▶ Your goal
Copy out every line in the entries below that includes "Thursday".

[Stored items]
--- START ---
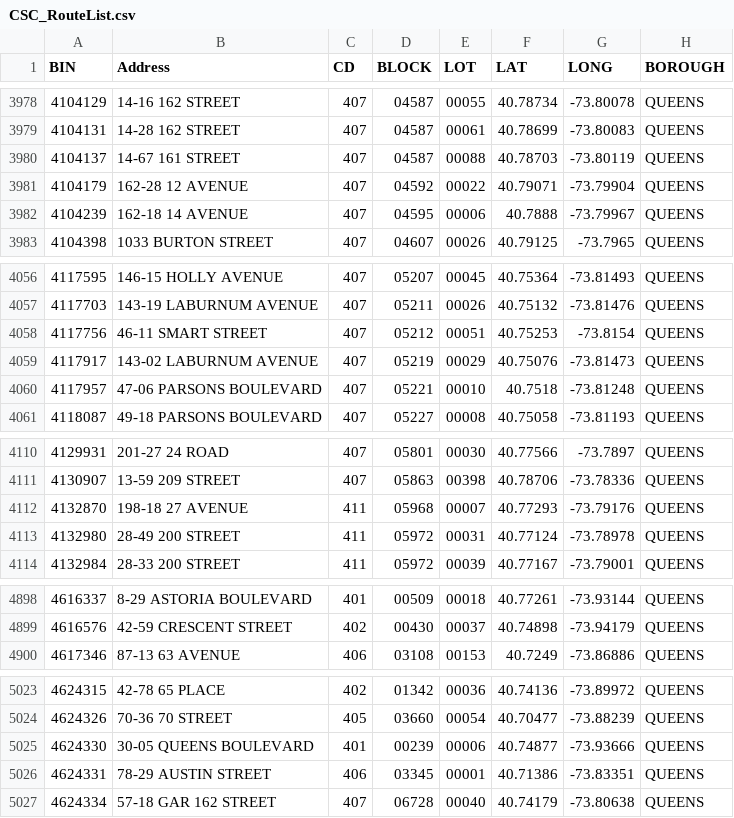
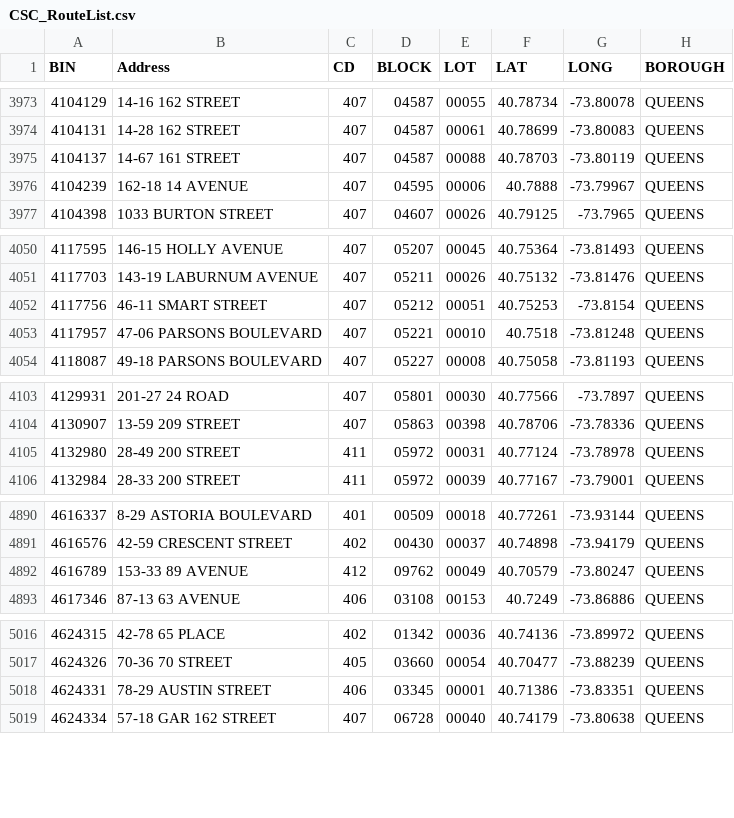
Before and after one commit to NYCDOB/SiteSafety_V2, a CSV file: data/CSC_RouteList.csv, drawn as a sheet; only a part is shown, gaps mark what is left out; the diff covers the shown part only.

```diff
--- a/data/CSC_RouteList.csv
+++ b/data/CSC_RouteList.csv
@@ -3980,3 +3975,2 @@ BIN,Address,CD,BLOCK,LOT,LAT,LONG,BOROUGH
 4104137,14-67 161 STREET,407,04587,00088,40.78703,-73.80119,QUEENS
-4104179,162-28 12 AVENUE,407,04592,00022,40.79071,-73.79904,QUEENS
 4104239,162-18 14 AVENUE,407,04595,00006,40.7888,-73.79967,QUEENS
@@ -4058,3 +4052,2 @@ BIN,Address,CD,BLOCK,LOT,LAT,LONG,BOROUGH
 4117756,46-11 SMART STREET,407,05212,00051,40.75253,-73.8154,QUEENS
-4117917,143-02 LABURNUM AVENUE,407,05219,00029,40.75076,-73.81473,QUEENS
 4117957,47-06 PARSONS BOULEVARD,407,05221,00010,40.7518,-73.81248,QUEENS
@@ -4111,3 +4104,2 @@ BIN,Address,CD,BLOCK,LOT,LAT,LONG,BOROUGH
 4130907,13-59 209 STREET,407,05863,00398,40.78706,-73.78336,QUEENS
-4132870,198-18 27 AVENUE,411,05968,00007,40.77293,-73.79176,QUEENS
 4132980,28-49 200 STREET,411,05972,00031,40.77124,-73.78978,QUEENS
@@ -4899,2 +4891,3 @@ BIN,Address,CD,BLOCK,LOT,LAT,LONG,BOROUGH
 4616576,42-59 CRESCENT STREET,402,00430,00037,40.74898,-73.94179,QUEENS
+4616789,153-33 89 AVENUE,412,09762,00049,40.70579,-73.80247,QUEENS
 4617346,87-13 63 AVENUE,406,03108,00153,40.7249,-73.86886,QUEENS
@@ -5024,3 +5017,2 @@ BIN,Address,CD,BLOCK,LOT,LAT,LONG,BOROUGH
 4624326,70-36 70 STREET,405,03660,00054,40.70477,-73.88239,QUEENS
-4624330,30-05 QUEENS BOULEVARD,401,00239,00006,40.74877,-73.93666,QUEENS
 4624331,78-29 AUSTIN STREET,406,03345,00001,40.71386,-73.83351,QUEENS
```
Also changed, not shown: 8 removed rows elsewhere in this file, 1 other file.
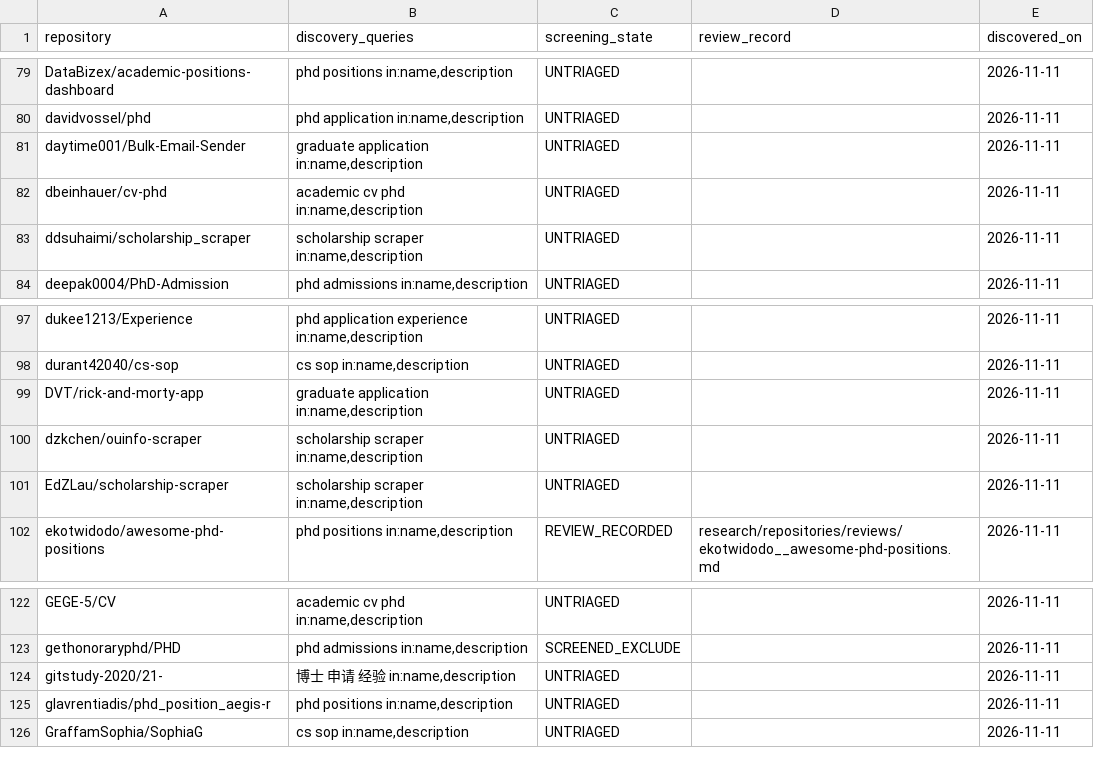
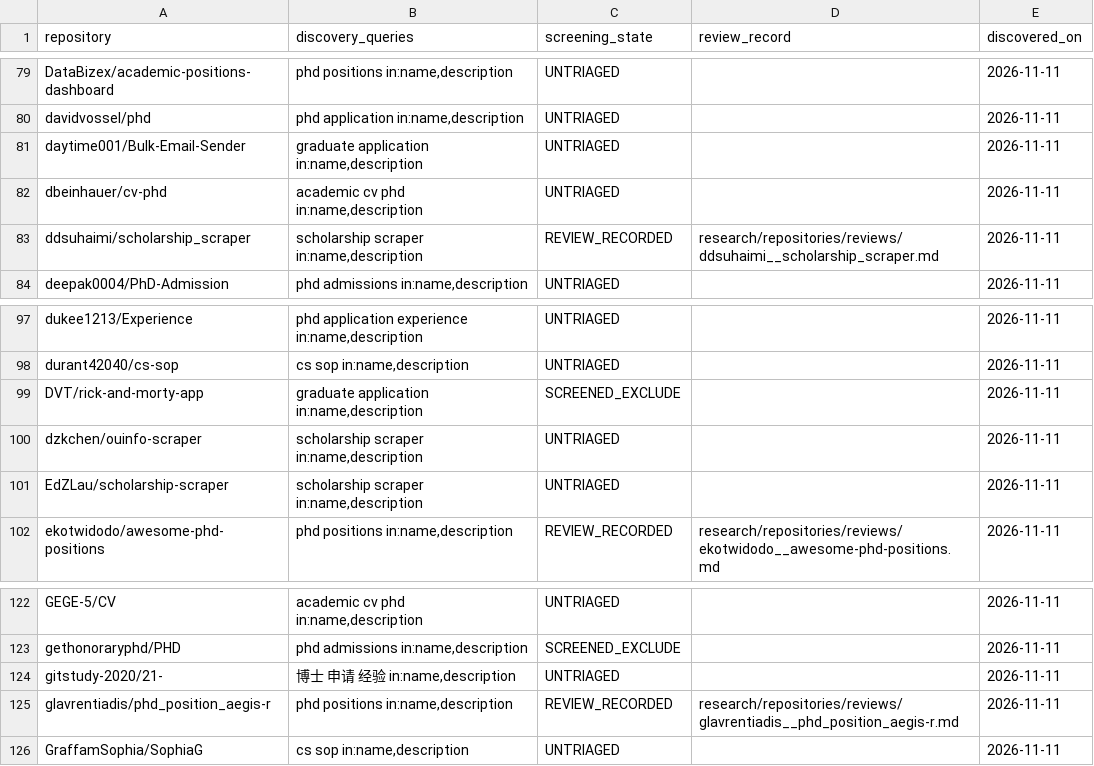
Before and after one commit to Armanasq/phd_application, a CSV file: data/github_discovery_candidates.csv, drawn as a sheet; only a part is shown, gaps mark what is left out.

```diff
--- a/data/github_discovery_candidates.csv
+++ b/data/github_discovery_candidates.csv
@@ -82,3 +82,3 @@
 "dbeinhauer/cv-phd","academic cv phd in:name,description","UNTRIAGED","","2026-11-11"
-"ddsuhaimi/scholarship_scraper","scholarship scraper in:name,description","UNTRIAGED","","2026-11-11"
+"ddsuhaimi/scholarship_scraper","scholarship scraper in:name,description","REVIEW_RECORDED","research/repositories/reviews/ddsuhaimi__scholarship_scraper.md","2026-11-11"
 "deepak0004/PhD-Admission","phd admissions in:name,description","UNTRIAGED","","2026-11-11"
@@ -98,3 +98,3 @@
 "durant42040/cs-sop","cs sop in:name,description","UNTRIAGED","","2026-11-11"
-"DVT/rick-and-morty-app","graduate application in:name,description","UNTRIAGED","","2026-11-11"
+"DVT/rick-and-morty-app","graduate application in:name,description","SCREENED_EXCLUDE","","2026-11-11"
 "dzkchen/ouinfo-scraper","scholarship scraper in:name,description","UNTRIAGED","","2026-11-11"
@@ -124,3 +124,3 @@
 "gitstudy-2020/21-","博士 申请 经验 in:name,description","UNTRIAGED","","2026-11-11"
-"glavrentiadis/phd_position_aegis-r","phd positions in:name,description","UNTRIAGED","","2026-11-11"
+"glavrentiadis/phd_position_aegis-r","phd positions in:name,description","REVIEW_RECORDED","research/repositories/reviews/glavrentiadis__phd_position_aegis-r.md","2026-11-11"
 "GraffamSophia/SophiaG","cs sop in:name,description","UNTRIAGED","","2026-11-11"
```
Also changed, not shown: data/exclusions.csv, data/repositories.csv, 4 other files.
--- END ---
--- START ---
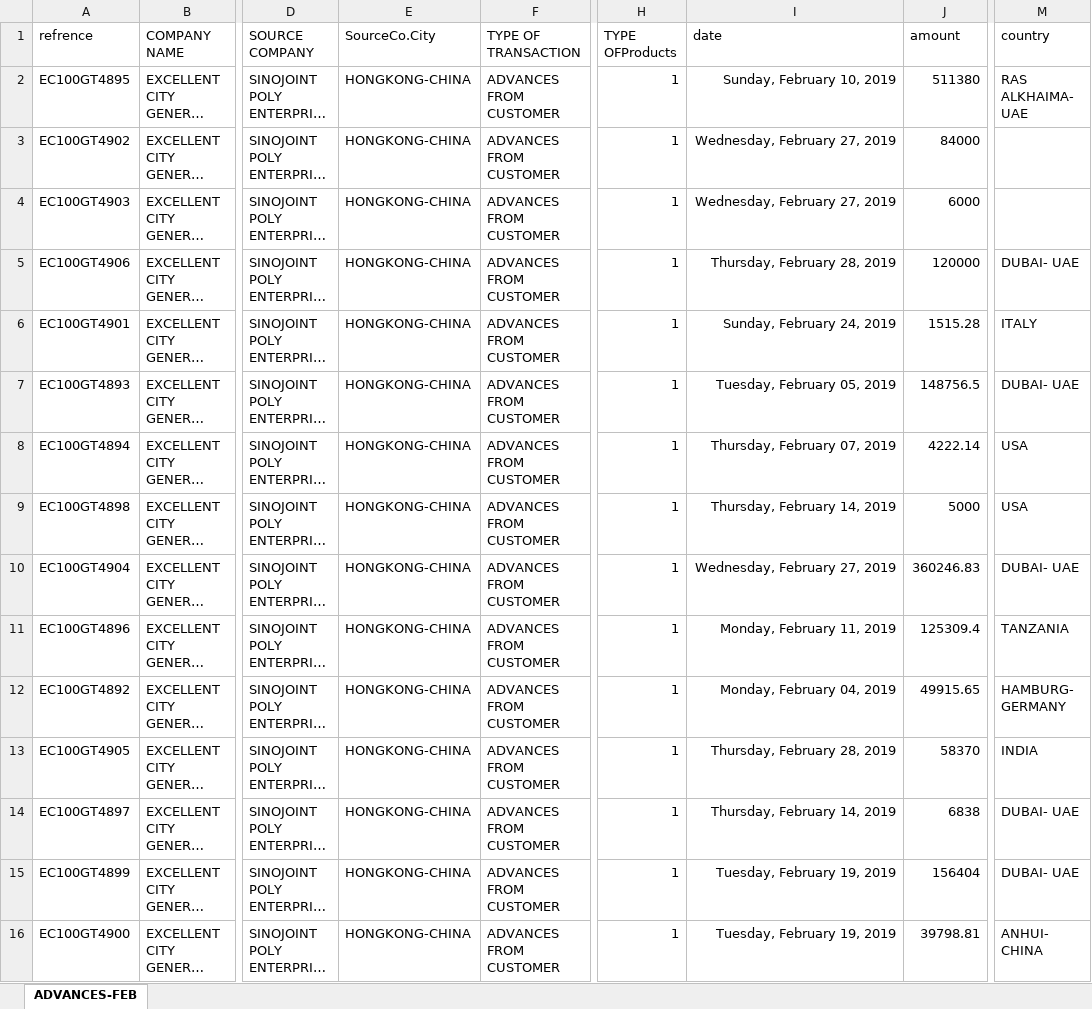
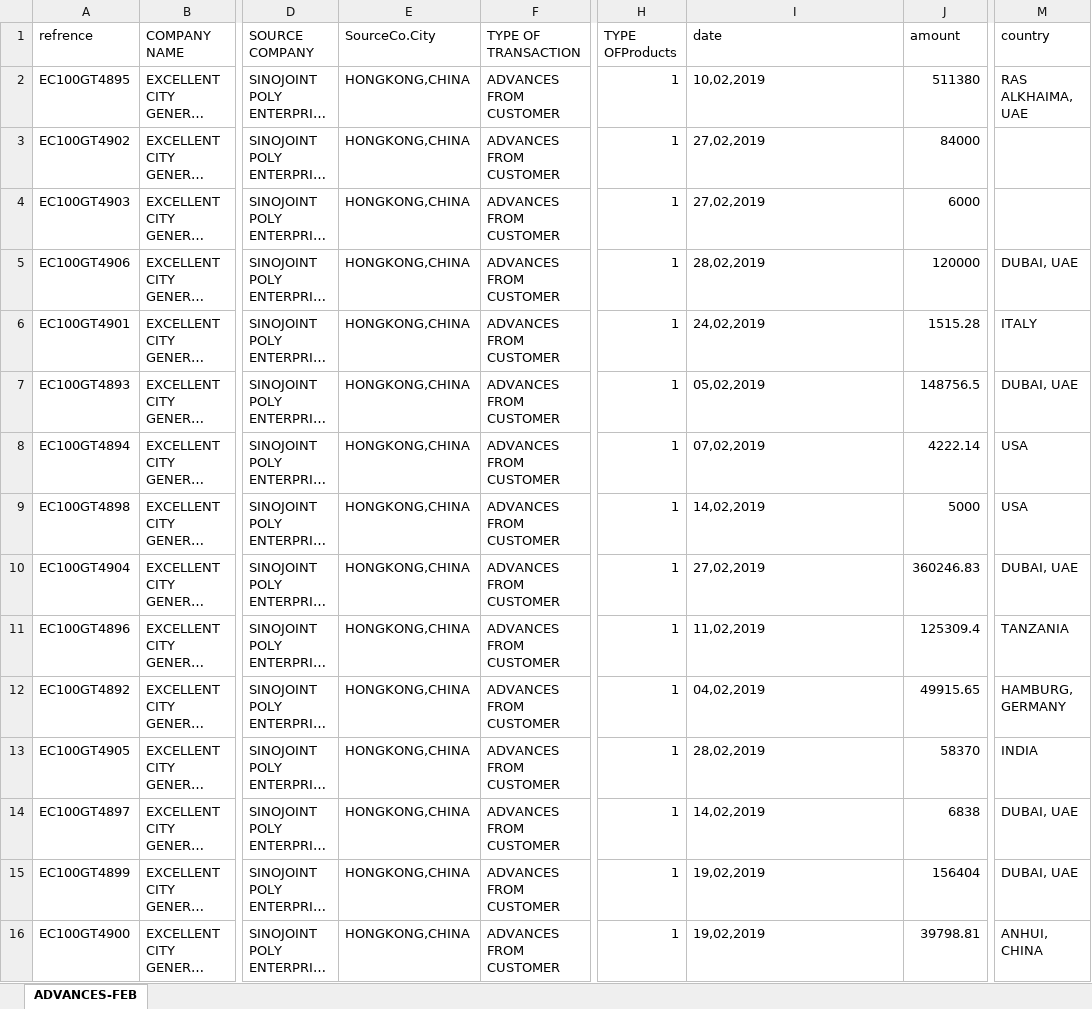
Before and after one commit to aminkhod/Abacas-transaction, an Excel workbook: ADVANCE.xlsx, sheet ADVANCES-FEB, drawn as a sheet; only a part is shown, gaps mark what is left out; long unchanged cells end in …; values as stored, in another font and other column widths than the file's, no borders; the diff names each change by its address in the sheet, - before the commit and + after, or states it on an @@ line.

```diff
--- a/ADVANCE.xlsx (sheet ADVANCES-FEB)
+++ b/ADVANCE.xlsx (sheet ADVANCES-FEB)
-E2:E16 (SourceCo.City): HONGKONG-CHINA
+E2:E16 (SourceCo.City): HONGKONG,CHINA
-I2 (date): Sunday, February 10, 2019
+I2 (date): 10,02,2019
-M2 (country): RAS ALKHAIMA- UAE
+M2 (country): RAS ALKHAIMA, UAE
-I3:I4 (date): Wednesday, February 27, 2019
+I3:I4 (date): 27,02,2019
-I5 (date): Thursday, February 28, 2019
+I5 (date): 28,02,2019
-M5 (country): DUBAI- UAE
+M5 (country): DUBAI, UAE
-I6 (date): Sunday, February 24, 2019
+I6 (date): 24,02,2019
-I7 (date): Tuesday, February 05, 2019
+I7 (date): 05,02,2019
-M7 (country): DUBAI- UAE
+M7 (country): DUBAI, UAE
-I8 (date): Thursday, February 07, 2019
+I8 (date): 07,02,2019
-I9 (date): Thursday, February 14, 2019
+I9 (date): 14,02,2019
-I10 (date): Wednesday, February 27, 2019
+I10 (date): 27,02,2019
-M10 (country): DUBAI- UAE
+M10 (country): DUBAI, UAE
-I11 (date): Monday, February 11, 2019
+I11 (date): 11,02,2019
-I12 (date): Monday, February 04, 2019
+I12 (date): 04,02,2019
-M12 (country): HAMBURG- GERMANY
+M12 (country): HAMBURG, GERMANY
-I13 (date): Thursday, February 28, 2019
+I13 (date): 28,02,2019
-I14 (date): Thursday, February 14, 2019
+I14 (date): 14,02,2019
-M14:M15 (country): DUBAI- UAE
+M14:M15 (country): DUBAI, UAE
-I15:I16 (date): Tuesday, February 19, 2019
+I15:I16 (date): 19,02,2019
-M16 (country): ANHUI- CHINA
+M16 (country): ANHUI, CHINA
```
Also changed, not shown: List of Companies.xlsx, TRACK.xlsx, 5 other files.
--- END ---
▶ Solved exercise
-I5 (date): Thursday, February 28, 2019
-I8 (date): Thursday, February 07, 2019
-I9 (date): Thursday, February 14, 2019
-I13 (date): Thursday, February 28, 2019
-I14 (date): Thursday, February 14, 2019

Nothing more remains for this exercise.